Last night, T came to ask permission to go to the movies with his girlfriend tomorrow. A perfectly mundane occurrence in some households, but kind of extraordinary in ours. A constant refrain in our house is "Come with a plan, and ask for what you want in a straightforward way." He started strong, great eye contact, a nice smile, a perfectly reasonable request ("I'd like to go to the movies tomorrow"). But he lost confidence half way through and started to interrogate me so as to try to trap me into saying yes. I stopped him and said, "It's been a good week - why don't you just ask for what you want and see what I say?" To this, he blurted out "I'm afraid because you might say no!"
I imagine that we all feel that way when we make ourselves vulnerable by exposing a desire and giving another person the power to grant it or not. But the fear is really exaggerated in T, as it must be in other kids who've been severely abused from a young age. At a time when he was meant to be voicing his needs without forethought, he was in a situation where even the most basic childish desire would likely be ignored, or lead to punishment, suffering, shame and humiliation. To ask to have his needs or wants met was an extremely risky proposition.
For three years, we have been working with him on asking for what he wants with confidence. In our early days together, he couldn't ask for anything at all - he found it quite difficult to allow himself to want anything in the first place, much less ask for it. We had to start with the basics - eye contact and putting things into words.

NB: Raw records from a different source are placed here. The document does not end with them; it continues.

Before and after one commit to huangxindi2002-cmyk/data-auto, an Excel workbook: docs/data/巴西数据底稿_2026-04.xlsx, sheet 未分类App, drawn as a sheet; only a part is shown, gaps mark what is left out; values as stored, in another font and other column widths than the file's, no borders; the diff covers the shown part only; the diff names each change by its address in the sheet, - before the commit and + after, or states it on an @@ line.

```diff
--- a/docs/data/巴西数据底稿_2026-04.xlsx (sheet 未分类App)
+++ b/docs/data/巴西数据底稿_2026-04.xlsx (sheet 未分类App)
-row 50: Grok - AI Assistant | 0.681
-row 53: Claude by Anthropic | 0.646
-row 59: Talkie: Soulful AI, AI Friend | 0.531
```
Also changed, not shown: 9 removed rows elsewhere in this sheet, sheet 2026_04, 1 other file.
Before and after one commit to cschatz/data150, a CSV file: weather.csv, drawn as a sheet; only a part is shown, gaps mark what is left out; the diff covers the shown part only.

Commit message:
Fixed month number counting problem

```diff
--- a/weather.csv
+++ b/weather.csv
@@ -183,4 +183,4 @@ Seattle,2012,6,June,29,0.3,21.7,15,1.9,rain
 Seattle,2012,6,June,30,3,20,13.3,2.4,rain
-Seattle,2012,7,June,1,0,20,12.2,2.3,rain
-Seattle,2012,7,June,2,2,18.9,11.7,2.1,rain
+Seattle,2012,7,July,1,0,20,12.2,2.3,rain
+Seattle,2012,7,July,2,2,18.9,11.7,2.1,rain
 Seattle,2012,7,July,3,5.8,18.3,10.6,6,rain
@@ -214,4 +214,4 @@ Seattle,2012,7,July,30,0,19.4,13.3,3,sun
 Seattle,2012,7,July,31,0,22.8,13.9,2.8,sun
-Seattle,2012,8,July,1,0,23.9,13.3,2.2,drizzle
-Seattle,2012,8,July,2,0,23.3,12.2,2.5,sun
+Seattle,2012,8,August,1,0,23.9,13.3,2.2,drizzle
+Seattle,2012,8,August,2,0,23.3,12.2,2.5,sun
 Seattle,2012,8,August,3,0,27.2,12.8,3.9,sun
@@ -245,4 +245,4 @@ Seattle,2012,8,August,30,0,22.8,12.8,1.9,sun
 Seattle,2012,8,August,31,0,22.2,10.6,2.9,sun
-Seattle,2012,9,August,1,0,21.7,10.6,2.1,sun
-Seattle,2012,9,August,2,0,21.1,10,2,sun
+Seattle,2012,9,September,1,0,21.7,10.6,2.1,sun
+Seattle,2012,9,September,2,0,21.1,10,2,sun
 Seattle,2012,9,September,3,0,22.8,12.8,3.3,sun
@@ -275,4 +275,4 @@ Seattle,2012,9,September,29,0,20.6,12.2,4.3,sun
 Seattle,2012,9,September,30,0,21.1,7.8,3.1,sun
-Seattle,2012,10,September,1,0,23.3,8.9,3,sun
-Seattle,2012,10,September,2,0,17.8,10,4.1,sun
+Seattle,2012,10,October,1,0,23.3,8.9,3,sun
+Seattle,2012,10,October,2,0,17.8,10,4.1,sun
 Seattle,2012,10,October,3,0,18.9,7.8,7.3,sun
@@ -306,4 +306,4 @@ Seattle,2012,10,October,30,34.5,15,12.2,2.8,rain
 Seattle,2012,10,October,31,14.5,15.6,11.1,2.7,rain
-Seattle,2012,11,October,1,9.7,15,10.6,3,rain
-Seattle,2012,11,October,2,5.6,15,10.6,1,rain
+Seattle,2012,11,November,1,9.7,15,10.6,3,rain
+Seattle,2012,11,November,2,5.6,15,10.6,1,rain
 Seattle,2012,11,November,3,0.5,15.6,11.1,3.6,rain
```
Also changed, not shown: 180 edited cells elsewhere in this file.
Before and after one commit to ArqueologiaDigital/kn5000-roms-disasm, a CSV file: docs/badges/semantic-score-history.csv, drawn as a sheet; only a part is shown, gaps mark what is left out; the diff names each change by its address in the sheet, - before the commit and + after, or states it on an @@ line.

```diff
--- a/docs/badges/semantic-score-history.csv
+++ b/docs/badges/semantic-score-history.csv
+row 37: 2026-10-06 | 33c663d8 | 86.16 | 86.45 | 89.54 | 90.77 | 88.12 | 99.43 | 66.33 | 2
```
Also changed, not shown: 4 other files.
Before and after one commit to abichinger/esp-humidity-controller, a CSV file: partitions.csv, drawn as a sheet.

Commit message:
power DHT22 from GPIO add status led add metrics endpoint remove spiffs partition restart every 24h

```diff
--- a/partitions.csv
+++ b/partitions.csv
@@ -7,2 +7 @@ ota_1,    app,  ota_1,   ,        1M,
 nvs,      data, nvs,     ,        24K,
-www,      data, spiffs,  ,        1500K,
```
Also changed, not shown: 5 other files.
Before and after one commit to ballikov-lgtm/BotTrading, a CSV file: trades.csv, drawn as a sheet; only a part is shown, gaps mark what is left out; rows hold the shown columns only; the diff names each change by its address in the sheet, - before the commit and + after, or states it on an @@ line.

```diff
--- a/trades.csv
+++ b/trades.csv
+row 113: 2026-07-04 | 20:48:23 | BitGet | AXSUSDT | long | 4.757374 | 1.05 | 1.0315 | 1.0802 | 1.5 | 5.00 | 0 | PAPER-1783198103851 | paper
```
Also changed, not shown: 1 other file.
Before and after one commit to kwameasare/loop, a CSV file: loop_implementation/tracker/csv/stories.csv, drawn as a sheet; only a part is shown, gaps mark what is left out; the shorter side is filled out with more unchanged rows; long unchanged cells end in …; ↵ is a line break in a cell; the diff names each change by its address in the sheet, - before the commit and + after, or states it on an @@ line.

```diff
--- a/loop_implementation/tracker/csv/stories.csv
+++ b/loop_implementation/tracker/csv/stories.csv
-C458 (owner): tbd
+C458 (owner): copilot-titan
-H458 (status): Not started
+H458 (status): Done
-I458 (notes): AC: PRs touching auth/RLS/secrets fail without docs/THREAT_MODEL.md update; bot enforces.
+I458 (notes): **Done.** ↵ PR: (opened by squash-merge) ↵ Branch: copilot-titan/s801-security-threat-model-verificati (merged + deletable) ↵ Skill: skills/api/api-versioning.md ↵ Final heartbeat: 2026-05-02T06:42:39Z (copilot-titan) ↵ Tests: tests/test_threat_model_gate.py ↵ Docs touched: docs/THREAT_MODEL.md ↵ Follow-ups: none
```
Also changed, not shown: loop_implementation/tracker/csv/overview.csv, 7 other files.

We would often structure multiple options and ask him to choose, working on identifying simple preferences, as the first step to voicing requests.
As he emerged from his shell and started to have specific desires - a new pair of jeans, a night out with friends - he was like a man who awakens to his last night on earth. The wanting ran wild. He had no sense of "normal". He was so hungry for experiences, and so accustomed to loss, he would go nuts with the exhilaration of the moment. He still does that sometimes, exacerbated by substance abuse - containing himself for days on end, then wheedling/manipulating/threatening/sneaking what he wants. Then he's struck by guilt, remorse and consequences and sequesters himself again. Finding balance will be a lifelong project.
There have been many "no"s in our house lately, as he was in a relapse. We decided to restrict a great many things in order to communicate that we would not participate in or tacitly support his relapse behavior. It's a joy to all of us that he has pulled himself out of the relapse with a great deal of hard work (he voluntarily entered an outpatient substance abuse program where he goes for four hours, three times a week). So it was a joy to give him a "yes" last night.
Getting in trouble or being denied is what he expects and confirms his belief that he's a bad kid. And by the same token, making a reasonable request and hearing "yes" is so abnormal in his experience that he doesn't even know what such a conversation might sound like. He is unaccustomed to being treated like a reasonable and deserving person, and to thinking of himself that way.
He got his "yes". He deserved it, too.
12 hours ago